━━━━━ TASK MATERIAL ━━━━━
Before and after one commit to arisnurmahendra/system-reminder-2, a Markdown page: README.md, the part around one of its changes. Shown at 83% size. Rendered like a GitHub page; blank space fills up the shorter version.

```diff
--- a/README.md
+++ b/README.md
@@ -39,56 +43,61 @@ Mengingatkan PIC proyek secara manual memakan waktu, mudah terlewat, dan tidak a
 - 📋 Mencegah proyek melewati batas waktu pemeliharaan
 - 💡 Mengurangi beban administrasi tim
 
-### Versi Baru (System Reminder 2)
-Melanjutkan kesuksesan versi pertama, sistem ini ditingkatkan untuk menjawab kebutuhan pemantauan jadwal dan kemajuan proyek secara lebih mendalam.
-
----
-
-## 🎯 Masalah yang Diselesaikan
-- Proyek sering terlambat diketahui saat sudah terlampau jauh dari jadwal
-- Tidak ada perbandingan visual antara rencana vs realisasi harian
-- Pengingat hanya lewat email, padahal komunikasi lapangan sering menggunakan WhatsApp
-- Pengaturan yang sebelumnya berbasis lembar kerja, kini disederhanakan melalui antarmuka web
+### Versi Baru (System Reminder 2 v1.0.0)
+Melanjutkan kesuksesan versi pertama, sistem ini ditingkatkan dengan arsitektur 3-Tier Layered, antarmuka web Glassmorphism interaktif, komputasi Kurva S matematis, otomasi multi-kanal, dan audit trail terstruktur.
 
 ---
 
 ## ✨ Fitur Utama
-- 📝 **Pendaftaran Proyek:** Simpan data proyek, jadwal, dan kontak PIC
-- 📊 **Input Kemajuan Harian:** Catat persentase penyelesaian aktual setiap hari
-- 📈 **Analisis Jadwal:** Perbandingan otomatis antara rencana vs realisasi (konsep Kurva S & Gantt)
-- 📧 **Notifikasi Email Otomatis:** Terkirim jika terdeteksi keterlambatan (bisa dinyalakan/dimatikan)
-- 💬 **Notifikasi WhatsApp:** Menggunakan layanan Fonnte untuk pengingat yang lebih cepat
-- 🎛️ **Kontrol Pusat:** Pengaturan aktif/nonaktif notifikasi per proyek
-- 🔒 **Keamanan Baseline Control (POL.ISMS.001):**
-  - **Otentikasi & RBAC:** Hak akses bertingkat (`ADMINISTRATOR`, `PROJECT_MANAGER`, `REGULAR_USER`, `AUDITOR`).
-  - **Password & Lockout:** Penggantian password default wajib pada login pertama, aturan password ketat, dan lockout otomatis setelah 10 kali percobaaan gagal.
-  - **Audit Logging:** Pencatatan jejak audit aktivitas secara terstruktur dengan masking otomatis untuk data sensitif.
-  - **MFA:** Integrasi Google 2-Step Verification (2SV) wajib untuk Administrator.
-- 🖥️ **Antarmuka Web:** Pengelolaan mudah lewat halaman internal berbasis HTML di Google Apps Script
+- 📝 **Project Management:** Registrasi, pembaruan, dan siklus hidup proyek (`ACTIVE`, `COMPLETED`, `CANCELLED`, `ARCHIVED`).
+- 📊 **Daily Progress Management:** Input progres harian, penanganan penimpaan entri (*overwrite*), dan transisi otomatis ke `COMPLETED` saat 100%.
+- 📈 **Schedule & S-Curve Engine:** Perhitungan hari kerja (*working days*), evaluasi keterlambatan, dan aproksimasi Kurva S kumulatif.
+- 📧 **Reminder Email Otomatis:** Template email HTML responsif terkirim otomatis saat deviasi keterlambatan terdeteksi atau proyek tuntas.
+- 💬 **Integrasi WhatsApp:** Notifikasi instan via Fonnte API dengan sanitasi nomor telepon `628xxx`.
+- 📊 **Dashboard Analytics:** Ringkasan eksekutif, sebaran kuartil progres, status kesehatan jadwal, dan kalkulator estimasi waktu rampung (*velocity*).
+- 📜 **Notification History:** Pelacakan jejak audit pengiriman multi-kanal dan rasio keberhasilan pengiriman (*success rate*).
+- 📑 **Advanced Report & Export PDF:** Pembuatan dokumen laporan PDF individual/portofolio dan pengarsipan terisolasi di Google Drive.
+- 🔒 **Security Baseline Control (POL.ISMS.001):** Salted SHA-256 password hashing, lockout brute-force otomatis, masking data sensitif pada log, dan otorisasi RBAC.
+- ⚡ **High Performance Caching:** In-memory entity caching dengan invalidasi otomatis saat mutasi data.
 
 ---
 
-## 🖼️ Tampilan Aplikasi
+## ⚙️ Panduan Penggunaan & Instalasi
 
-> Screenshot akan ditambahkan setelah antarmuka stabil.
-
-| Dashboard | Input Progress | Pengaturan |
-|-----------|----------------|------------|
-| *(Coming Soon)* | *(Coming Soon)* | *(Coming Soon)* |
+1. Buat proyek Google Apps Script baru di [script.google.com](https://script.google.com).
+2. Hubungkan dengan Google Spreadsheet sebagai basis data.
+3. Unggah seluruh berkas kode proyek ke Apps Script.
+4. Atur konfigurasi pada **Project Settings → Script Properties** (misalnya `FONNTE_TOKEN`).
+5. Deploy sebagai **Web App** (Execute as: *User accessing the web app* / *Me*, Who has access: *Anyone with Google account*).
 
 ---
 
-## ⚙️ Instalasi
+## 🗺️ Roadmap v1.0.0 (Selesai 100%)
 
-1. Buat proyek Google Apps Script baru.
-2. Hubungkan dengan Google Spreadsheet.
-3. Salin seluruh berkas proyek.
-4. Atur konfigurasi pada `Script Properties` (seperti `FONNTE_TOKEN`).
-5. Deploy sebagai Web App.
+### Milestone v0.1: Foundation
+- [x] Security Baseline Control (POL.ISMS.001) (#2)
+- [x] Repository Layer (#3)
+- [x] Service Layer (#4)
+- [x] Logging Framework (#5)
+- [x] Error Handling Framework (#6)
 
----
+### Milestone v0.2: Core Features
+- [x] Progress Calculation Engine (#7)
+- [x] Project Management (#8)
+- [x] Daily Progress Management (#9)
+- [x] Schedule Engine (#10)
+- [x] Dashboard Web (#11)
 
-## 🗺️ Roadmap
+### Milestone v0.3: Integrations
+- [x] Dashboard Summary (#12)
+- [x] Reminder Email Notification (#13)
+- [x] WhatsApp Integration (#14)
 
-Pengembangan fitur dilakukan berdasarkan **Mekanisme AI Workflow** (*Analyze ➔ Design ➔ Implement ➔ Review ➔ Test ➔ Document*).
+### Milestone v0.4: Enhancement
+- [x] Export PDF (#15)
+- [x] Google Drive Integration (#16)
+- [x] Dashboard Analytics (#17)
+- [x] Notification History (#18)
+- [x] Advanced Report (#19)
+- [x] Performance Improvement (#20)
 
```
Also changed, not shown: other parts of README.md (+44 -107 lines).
━━━━━
§ **TASK STATEMENT**
Set down each line exactly as it appears in the data.

§ **SOLUTION TO THE PROBLEM**
Before and after one commit to arisnurmahendra/system-reminder-2, a Markdown page: README.md, the part around one of its changes. Shown at 83% size. Rendered like a GitHub page; blank space fills up the shorter version.

```diff
--- a/README.md
+++ b/README.md
@@ -39,56 +43,61 @@ Mengingatkan PIC proyek secara manual memakan waktu, mudah terlewat, dan tidak a
 - 📋 Mencegah proyek melewati batas waktu pemeliharaan
 - 💡 Mengurangi beban administrasi tim
 
-### Versi Baru (System Reminder 2)
-Melanjutkan kesuksesan versi pertama, sistem ini ditingkatkan untuk menjawab kebutuhan pemantauan jadwal dan kemajuan proyek secara lebih mendalam.
-
----
-
-## 🎯 Masalah yang Diselesaikan
-- Proyek sering terlambat diketahui saat sudah terlampau jauh dari jadwal
-- Tidak ada perbandingan visual antara rencana vs realisasi harian
-- Pengingat hanya lewat email, padahal komunikasi lapangan sering menggunakan WhatsApp
-- Pengaturan yang sebelumnya berbasis lembar kerja, kini disederhanakan melalui antarmuka web
+### Versi Baru (System Reminder 2 v1.0.0)
+Melanjutkan kesuksesan versi pertama, sistem ini ditingkatkan dengan arsitektur 3-Tier Layered, antarmuka web Glassmorphism interaktif, komputasi Kurva S matematis, otomasi multi-kanal, dan audit trail terstruktur.
 
 ---
 
 ## ✨ Fitur Utama
-- 📝 **Pendaftaran Proyek:** Simpan data proyek, jadwal, dan kontak PIC
-- 📊 **Input Kemajuan Harian:** Catat persentase penyelesaian aktual setiap hari
-- 📈 **Analisis Jadwal:** Perbandingan otomatis antara rencana vs realisasi (konsep Kurva S & Gantt)
-- 📧 **Notifikasi Email Otomatis:** Terkirim jika terdeteksi keterlambatan (bisa dinyalakan/dimatikan)
-- 💬 **Notifikasi WhatsApp:** Menggunakan layanan Fonnte untuk pengingat yang lebih cepat
-- 🎛️ **Kontrol Pusat:** Pengaturan aktif/nonaktif notifikasi per proyek
-- 🔒 **Keamanan Baseline Control (POL.ISMS.001):**
-  - **Otentikasi & RBAC:** Hak akses bertingkat (`ADMINISTRATOR`, `PROJECT_MANAGER`, `REGULAR_USER`, `AUDITOR`).
-  - **Password & Lockout:** Penggantian password default wajib pada login pertama, aturan password ketat, dan lockout otomatis setelah 10 kali percobaaan gagal.
-  - **Audit Logging:** Pencatatan jejak audit aktivitas secara terstruktur dengan masking otomatis untuk data sensitif.
-  - **MFA:** Integrasi Google 2-Step Verification (2SV) wajib untuk Administrator.
-- 🖥️ **Antarmuka Web:** Pengelolaan mudah lewat halaman internal berbasis HTML di Google Apps Script
+- 📝 **Project Management:** Registrasi, pembaruan, dan siklus hidup proyek (`ACTIVE`, `COMPLETED`, `CANCELLED`, `ARCHIVED`).
+- 📊 **Daily Progress Management:** Input progres harian, penanganan penimpaan entri (*overwrite*), dan transisi otomatis ke `COMPLETED` saat 100%.
+- 📈 **Schedule & S-Curve Engine:** Perhitungan hari kerja (*working days*), evaluasi keterlambatan, dan aproksimasi Kurva S kumulatif.
+- 📧 **Reminder Email Otomatis:** Template email HTML responsif terkirim otomatis saat deviasi keterlambatan terdeteksi atau proyek tuntas.
+- 💬 **Integrasi WhatsApp:** Notifikasi instan via Fonnte API dengan sanitasi nomor telepon `628xxx`.
+- 📊 **Dashboard Analytics:** Ringkasan eksekutif, sebaran kuartil progres, status kesehatan jadwal, dan kalkulator estimasi waktu rampung (*velocity*).
+- 📜 **Notification History:** Pelacakan jejak audit pengiriman multi-kanal dan rasio keberhasilan pengiriman (*success rate*).
+- 📑 **Advanced Report & Export PDF:** Pembuatan dokumen laporan PDF individual/portofolio dan pengarsipan terisolasi di Google Drive.
+- 🔒 **Security Baseline Control (POL.ISMS.001):** Salted SHA-256 password hashing, lockout brute-force otomatis, masking data sensitif pada log, dan otorisasi RBAC.
+- ⚡ **High Performance Caching:** In-memory entity caching dengan invalidasi otomatis saat mutasi data.
 
 ---
 
-## 🖼️ Tampilan Aplikasi
+## ⚙️ Panduan Penggunaan & Instalasi
 
-> Screenshot akan ditambahkan setelah antarmuka stabil.
-
-| Dashboard | Input Progress | Pengaturan |
-|-----------|----------------|------------|
-| *(Coming Soon)* | *(Coming Soon)* | *(Coming Soon)* |
+1. Buat proyek Google Apps Script baru di [script.google.com](https://script.google.com).
+2. Hubungkan dengan Google Spreadsheet sebagai basis data.
+3. Unggah seluruh berkas kode proyek ke Apps Script.
+4. Atur konfigurasi pada **Project Settings → Script Properties** (misalnya `FONNTE_TOKEN`).
+5. Deploy sebagai **Web App** (Execute as: *User accessing the web app* / *Me*, Who has access: *Anyone with Google account*).
 
 ---
 
-## ⚙️ Instalasi
+## 🗺️ Roadmap v1.0.0 (Selesai 100%)
 
-1. Buat proyek Google Apps Script baru.
-2. Hubungkan dengan Google Spreadsheet.
-3. Salin seluruh berkas proyek.
-4. Atur konfigurasi pada `Script Properties` (seperti `FONNTE_TOKEN`).
-5. Deploy sebagai Web App.
+### Milestone v0.1: Foundation
+- [x] Security Baseline Control (POL.ISMS.001) (#2)
+- [x] Repository Layer (#3)
+- [x] Service Layer (#4)
+- [x] Logging Framework (#5)
+- [x] Error Handling Framework (#6)
 
----
+### Milestone v0.2: Core Features
+- [x] Progress Calculation Engine (#7)
+- [x] Project Management (#8)
+- [x] Daily Progress Management (#9)
+- [x] Schedule Engine (#10)
+- [x] Dashboard Web (#11)
 
-## 🗺️ Roadmap
+### Milestone v0.3: Integrations
+- [x] Dashboard Summary (#12)
+- [x] Reminder Email Notification (#13)
+- [x] WhatsApp Integration (#14)
 
-Pengembangan fitur dilakukan berdasarkan **Mekanisme AI Workflow** (*Analyze ➔ Design ➔ Implement ➔ Review ➔ Test ➔ Document*).
+### Milestone v0.4: Enhancement
+- [x] Export PDF (#15)
+- [x] Google Drive Integration (#16)
+- [x] Dashboard Analytics (#17)
+- [x] Notification History (#18)
+- [x] Advanced Report (#19)
+- [x] Performance Improvement (#20)
 
```
Also changed, not shown: other parts of README.md (+44 -107 lines).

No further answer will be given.